  3. Duty not to improperly use information or position. Section 183 requires directors to use the information they gain in their role as director to benefit the organisation rather than themselves. Directors are in a position of power and authority and have access to confidential information. As such, if a director uses the information they gain in their role for personal advantage or to cause detriment to the organisation then the director may be liable for breaching this rule.
  4. Duty to disclose and manage conflicts of interest. It is not uncommon for directors to encounter situations where a conflict of interest may arise. Whilst directors have a duty to avoid conflicts of interests having a conflict of interest is not necessarily a breach of this duty. As such in these situations, under section 191 directors must notify other directors of their personal interest when a conflict arises. Further, you must avoid taking part in board decisions that relate to your conflict of interest. This is to ensure that directors are placing their organisation ahead of themselves.

How can Snedden Hall & Gallop assist?

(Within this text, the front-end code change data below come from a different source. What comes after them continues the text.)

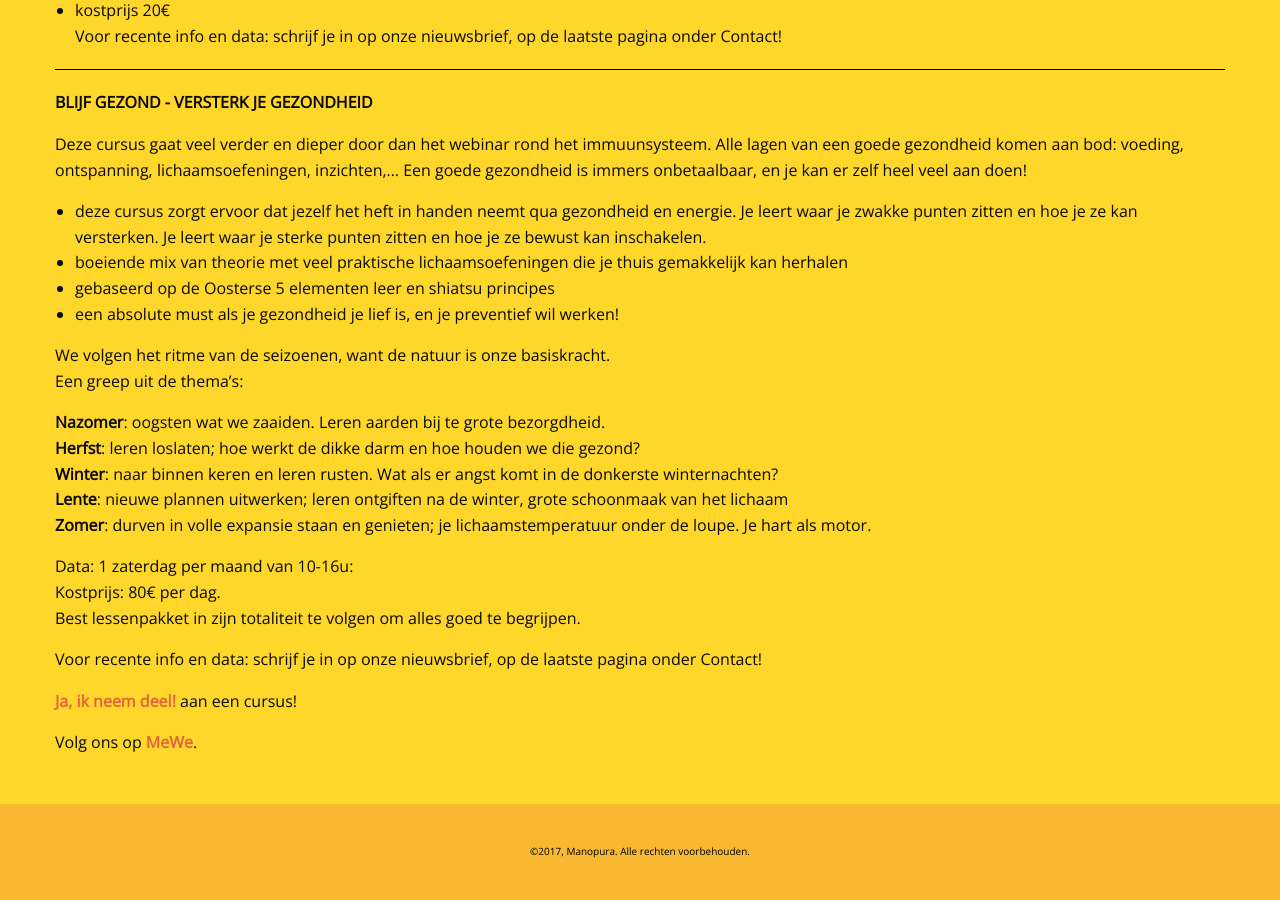
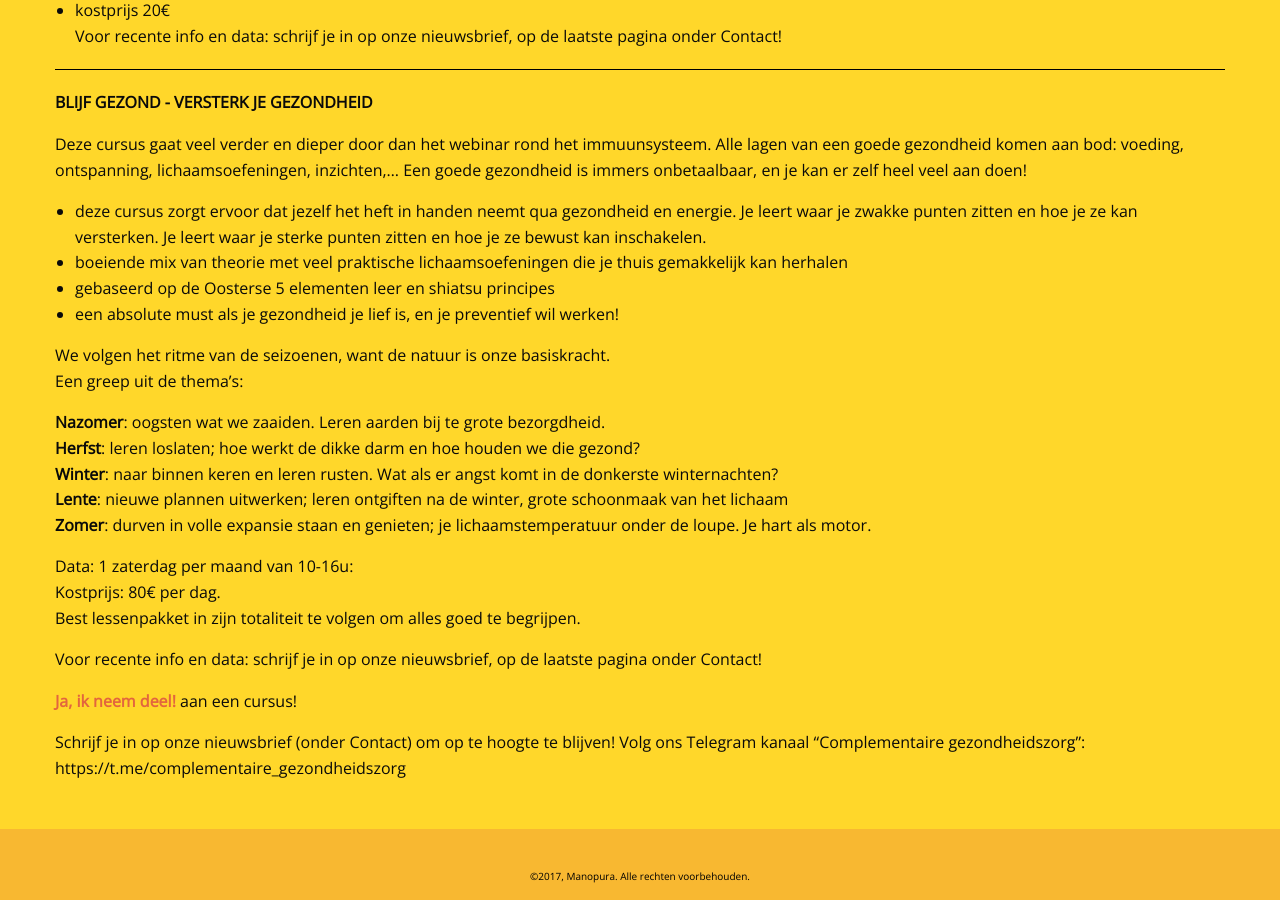
Before and after one commit to manopura/manopura.github.io, a Jekyll site: the page built from cursussen.md, in a window 1280 px wide and 900 px high, scrolled down 5622 px. Built offline with Jekyll 4.4.1, drawn with Linux system fonts in a browser that asks for light colours; nearby versions of some CDN libraries; our own code applies the rules of GitHub Pages for plain Markdown files; before the commit the page ends 6497 px from its top, so only the background shows below that.

Commit message:
Update cursussen.md

```diff
--- a/cursussen.md
+++ b/cursussen.md
@@ -188,4 +188,5 @@ Voor recente info en data: schrijf je in op onze nieuwsbrief, op de laatste pagi
 
 [**Ja, ik neem deel!**](mailto:marian@manopura.be) aan een cursus!
 
-Volg ons op [**MeWe**](https://mewe.com/p/manopura-komtotrust-mariandelathauwer).
+Schrijf je in op onze nieuwsbrief (onder Contact) om op te hoogte te blijven!
+Volg ons Telegram kanaal "Complementaire gezondheidszorg": https://t.me/complementaire_gezondheidszorg
```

If you are the director of a company, understanding the duties that position entails are important. Dennis Martin can assist you in understanding the roles of directors and provides assistance if you are concerned that you may have breached a directors duty. You can contact him for any commercial matter on (02) 6285 8000 or by email.

Further reading

This is the first in a three-part blog series. Have a look at part 2: a historical overview and part 3: issues facing the officers of an association.